→ DATASET CONTENT
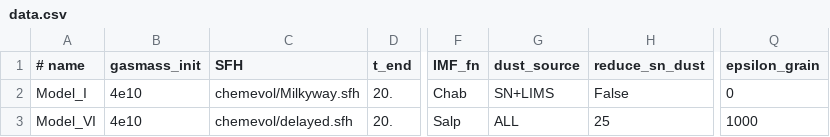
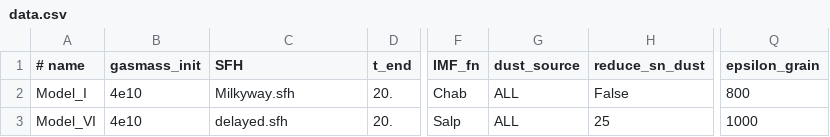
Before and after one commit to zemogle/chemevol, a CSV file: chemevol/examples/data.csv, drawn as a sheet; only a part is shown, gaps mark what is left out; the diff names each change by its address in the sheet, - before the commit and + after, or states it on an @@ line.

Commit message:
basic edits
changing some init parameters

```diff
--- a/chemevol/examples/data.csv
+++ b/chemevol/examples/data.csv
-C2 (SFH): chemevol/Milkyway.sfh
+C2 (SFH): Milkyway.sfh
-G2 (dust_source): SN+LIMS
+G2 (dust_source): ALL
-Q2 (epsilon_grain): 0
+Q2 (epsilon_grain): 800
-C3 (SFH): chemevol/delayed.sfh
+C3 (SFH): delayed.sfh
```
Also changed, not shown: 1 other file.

...

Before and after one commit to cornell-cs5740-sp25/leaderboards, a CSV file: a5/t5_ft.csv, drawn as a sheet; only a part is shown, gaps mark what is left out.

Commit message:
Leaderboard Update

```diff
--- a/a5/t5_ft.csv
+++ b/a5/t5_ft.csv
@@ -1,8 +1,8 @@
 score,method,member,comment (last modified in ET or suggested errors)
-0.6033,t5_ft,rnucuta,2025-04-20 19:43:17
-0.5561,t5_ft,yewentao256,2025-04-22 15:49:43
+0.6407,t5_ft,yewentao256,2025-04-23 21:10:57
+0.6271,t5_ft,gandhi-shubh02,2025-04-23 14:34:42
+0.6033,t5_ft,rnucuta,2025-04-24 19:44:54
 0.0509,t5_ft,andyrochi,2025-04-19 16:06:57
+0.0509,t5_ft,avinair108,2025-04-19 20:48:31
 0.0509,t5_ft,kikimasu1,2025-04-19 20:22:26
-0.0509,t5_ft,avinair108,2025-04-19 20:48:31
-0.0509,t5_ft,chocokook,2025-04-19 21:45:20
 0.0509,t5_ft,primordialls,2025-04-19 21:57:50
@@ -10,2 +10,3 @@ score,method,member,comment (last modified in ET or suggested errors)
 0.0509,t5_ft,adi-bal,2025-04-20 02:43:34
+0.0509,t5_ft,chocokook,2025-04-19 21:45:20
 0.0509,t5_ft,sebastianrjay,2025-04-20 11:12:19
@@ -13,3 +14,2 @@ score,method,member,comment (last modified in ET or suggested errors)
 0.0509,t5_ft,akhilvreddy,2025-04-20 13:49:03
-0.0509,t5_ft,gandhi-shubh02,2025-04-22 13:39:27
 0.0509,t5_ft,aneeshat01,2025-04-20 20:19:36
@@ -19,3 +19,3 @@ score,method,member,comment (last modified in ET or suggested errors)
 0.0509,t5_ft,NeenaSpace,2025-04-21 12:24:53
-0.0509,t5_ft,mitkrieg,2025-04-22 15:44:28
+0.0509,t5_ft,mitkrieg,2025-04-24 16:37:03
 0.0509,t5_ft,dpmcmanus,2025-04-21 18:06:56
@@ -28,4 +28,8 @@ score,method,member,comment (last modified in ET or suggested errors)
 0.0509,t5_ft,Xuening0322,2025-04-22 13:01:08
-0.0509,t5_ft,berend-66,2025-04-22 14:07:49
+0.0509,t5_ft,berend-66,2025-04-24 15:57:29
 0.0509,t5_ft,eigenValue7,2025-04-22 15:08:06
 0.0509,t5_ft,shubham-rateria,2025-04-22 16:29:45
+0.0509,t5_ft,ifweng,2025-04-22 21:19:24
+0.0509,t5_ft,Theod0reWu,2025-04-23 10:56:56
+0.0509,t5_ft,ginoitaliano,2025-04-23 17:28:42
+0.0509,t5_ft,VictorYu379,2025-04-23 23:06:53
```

...

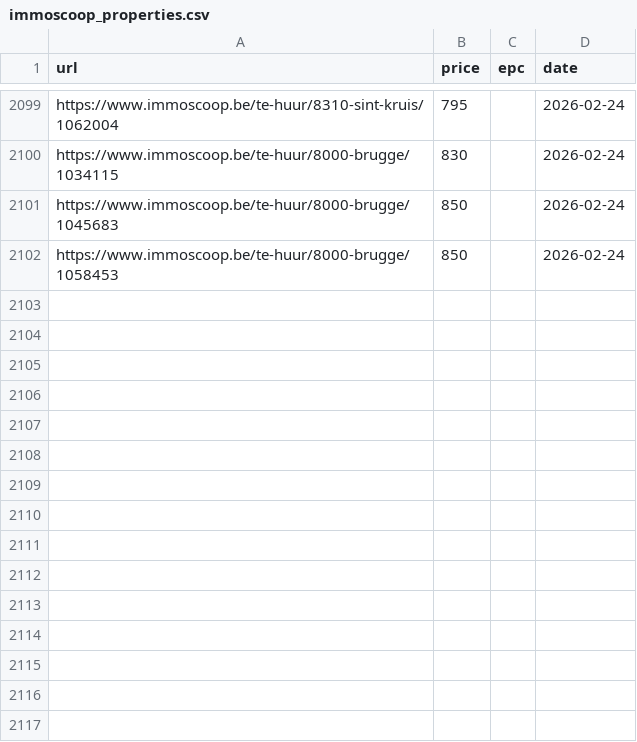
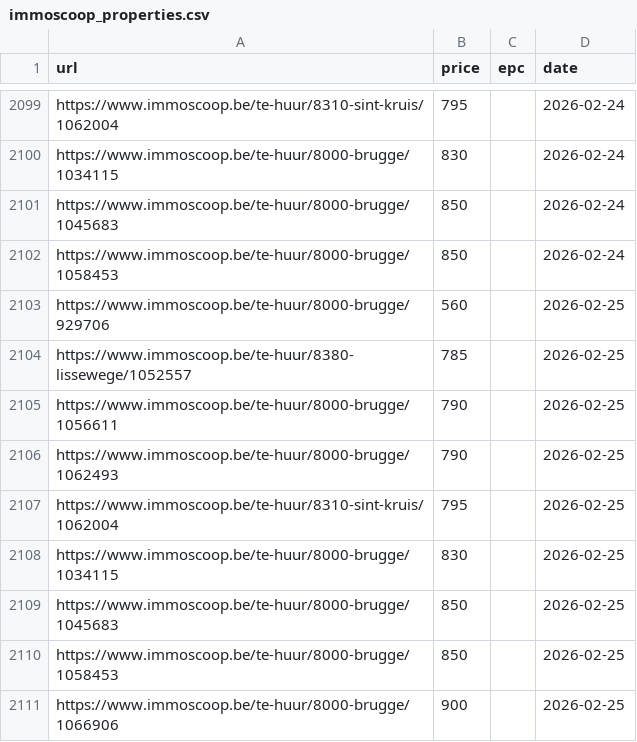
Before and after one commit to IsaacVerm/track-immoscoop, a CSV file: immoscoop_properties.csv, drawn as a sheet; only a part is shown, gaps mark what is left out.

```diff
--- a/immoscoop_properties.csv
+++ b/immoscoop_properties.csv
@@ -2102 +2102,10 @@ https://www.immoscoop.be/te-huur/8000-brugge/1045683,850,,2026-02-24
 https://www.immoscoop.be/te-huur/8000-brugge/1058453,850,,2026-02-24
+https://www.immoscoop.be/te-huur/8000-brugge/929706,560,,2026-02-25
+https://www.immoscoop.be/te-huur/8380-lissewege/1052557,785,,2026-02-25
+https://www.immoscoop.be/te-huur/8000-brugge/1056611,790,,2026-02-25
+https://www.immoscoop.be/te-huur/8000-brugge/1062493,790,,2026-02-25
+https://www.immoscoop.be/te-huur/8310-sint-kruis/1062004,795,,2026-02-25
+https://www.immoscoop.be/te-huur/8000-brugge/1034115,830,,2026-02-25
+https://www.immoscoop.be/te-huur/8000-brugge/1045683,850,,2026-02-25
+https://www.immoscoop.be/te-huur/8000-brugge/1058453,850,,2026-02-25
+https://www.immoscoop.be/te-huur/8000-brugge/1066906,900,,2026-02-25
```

→ EXERCISE REQUIREMENTS
Copy range, inclusive: the line holding "Before and after one commit to zemogle/chemevol, a" to the line holding "Also changed, not shown: 1 other file.". Reproduce exactly those lines of the records above and no others.

→ WRITTEN RESPONSE
Before and after one commit to zemogle/chemevol, a CSV file: chemevol/examples/data.csv, drawn as a sheet; only a part is shown, gaps mark what is left out; the diff names each change by its address in the sheet, - before the commit and + after, or states it on an @@ line.

Commit message:
basic edits
changing some init parameters

```diff
--- a/chemevol/examples/data.csv
+++ b/chemevol/examples/data.csv
-C2 (SFH): chemevol/Milkyway.sfh
+C2 (SFH): Milkyway.sfh
-G2 (dust_source): SN+LIMS
+G2 (dust_source): ALL
-Q2 (epsilon_grain): 0
+Q2 (epsilon_grain): 800
-C3 (SFH): chemevol/delayed.sfh
+C3 (SFH): delayed.sfh
```
Also changed, not shown: 1 other file.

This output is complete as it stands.